The Court said that because the Ninth Circuit “erroneously concluded that periodic bond hearings are required under the immigration provisions at issue here, it had no occasion to consider respondents’ constitutional arguments on their merits. Consistent with our role as ‘a court of review, not of first view,’ … we do not reach those arguments. Instead, we remand the case to the Court of Appeals to consider them in the first instance.” The Court also noted several additional issues for the Ninth Circuit to address, such as whether respondents could continue litigating their claims as a class and whether the Court of Appeals continues to have jurisdiction.
The Court observed that all parties appeared to agree that the text of the provisions at issue, when read most naturally, did not give detained aliens the right to periodic bond hearings during the course of their detention. “But by relying on the constitutional avoidance canon of statutory interpretation, the Court of Appeals for the Ninth Circuit held that detained aliens have a statutory right to periodic bond hearings under the provisions at issue,” the Court noted, concluding that “[i]mmigration officials are authorized to detain certain aliens in the course of immigration proceedings while they determine whether those aliens may be lawfully present in the country.”
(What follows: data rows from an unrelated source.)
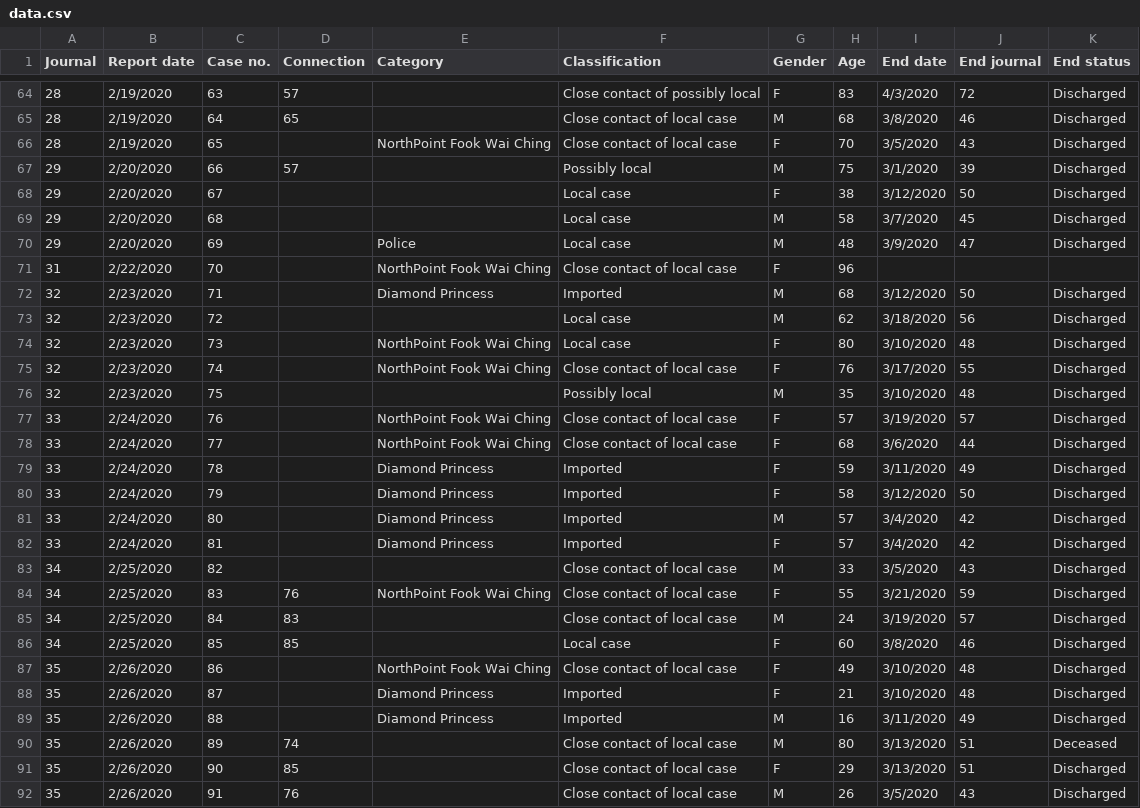
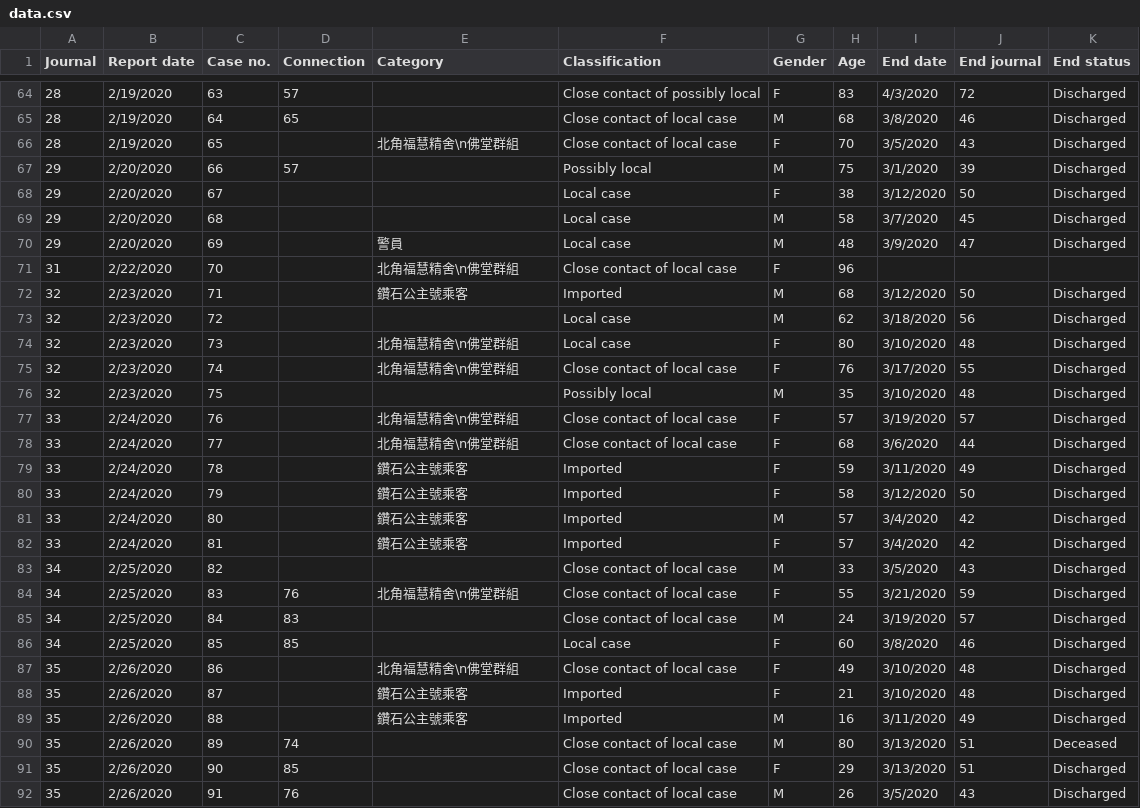
Before and after one commit to tobias9412/infection0, a CSV file: data.csv, drawn as a sheet; only a part is shown, gaps mark what is left out; the diff covers the shown part only.

```diff
--- a/data.csv
+++ b/data.csv
@@ -65,3 +65,3 @@ Journal,Report date,Case no.,Connection,Category,Classification,Gender,Age,End d
 28,2/19/2020,64,65,,Close contact of local case,M,68,3/8/2020,46,Discharged
-28,2/19/2020,65,,NorthPoint Fook Wai Ching,Close contact of local case,F,70,3/5/2020,43,Discharged
+28,2/19/2020,65,,北角福慧精舍\n佛堂群組,Close contact of local case,F,70,3/5/2020,43,Discharged
 29,2/20/2020,66,57,,Possibly local,M,75,3/1/2020,39,Discharged
@@ -69,22 +69,22 @@ Journal,Report date,Case no.,Connection,Category,Classification,Gender,Age,End d
 29,2/20/2020,68,,,Local case ,M,58,3/7/2020,45,Discharged
-29,2/20/2020,69,,Police,Local case ,M,48,3/9/2020,47,Discharged
-31,2/22/2020,70,,NorthPoint Fook Wai Ching,Close contact of local case,F,96,,,
-32,2/23/2020,71,,Diamond Princess,Imported,M,68,3/12/2020,50,Discharged
+29,2/20/2020,69,,警員,Local case ,M,48,3/9/2020,47,Discharged
+31,2/22/2020,70,,北角福慧精舍\n佛堂群組,Close contact of local case,F,96,,,
+32,2/23/2020,71,,鑽石公主號乘客,Imported,M,68,3/12/2020,50,Discharged
 32,2/23/2020,72,,,Local case ,M,62,3/18/2020,56,Discharged
-32,2/23/2020,73,,NorthPoint Fook Wai Ching,Local case ,F,80,3/10/2020,48,Discharged
-32,2/23/2020,74,,NorthPoint Fook Wai Ching,Close contact of local case,F,76,3/17/2020,55,Discharged
+32,2/23/2020,73,,北角福慧精舍\n佛堂群組,Local case ,F,80,3/10/2020,48,Discharged
+32,2/23/2020,74,,北角福慧精舍\n佛堂群組,Close contact of local case,F,76,3/17/2020,55,Discharged
 32,2/23/2020,75,,,Possibly local,M,35,3/10/2020,48,Discharged
-33,2/24/2020,76,,NorthPoint Fook Wai Ching,Close contact of local case,F,57,3/19/2020,57,Discharged
-33,2/24/2020,77,,NorthPoint Fook Wai Ching,Close contact of local case,F,68,3/6/2020,44,Discharged
-33,2/24/2020,78,,Diamond Princess,Imported,F,59,3/11/2020,49,Discharged
-33,2/24/2020,79,,Diamond Princess,Imported,F,58,3/12/2020,50,Discharged
-33,2/24/2020,80,,Diamond Princess,Imported,M,57,3/4/2020,42,Discharged
-33,2/24/2020,81,,Diamond Princess,Imported,F,57,3/4/2020,42,Discharged
+33,2/24/2020,76,,北角福慧精舍\n佛堂群組,Close contact of local case,F,57,3/19/2020,57,Discharged
+33,2/24/2020,77,,北角福慧精舍\n佛堂群組,Close contact of local case,F,68,3/6/2020,44,Discharged
+33,2/24/2020,78,,鑽石公主號乘客,Imported,F,59,3/11/2020,49,Discharged
+33,2/24/2020,79,,鑽石公主號乘客,Imported,F,58,3/12/2020,50,Discharged
+33,2/24/2020,80,,鑽石公主號乘客,Imported,M,57,3/4/2020,42,Discharged
+33,2/24/2020,81,,鑽石公主號乘客,Imported,F,57,3/4/2020,42,Discharged
 34,2/25/2020,82,,,Close contact of local case,M,33,3/5/2020,43,Discharged
-34,2/25/2020,83,76,NorthPoint Fook Wai Ching,Close contact of local case,F,55,3/21/2020,59,Discharged
+34,2/25/2020,83,76,北角福慧精舍\n佛堂群組,Close contact of local case,F,55,3/21/2020,59,Discharged
 34,2/25/2020,84,83,,Close contact of local case,M,24,3/19/2020,57,Discharged
 34,2/25/2020,85,85,,Local case ,F,60,3/8/2020,46,Discharged
-35,2/26/2020,86,,NorthPoint Fook Wai Ching,Close contact of local case,F,49,3/10/2020,48,Discharged
-35,2/26/2020,87,,Diamond Princess,Imported,F,21,3/10/2020,48,Discharged
-35,2/26/2020,88,,Diamond Princess,Imported,M,16,3/11/2020,49,Discharged
+35,2/26/2020,86,,北角福慧精舍\n佛堂群組,Close contact of local case,F,49,3/10/2020,48,Discharged
+35,2/26/2020,87,,鑽石公主號乘客,Imported,F,21,3/10/2020,48,Discharged
+35,2/26/2020,88,,鑽石公主號乘客,Imported,M,16,3/11/2020,49,Discharged
 35,2/26/2020,89,74,,Close contact of local case,M,80,3/13/2020,51,Deceased
```
Also changed, not shown: 172 edited cells elsewhere in this file, 1 other file.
Justice Breyer dissented, saying he would find it alarming “to believe that Congress wrote these statutory words in order to put thousands of individuals at risk of lengthy confinement all within the United States but all without hope of bail. I would read the statutory words as consistent with, indeed as requiring protection of, the basic right to seek bail.” He said, among other things, that given the “serious constitutional problem” of prolonged detention of noncitizens, he “would interpret the statutory provisions before us as authorizing bail.” He referred to the Declaration of Independence, which states that all have certain rights, among them the right to liberty, and that the Constitution’s Due Process Clause “protects each person’s liberty from arbitrary deprivation.” He also noted that for a long time, “liberty has included the right of a confined person to seek release on bail.” Justice Breyer said, “No one can claim, nor since the time of slavery has anyone to my knowledge successfully claimed, that persons held within the United States are totally without constitutional protection.”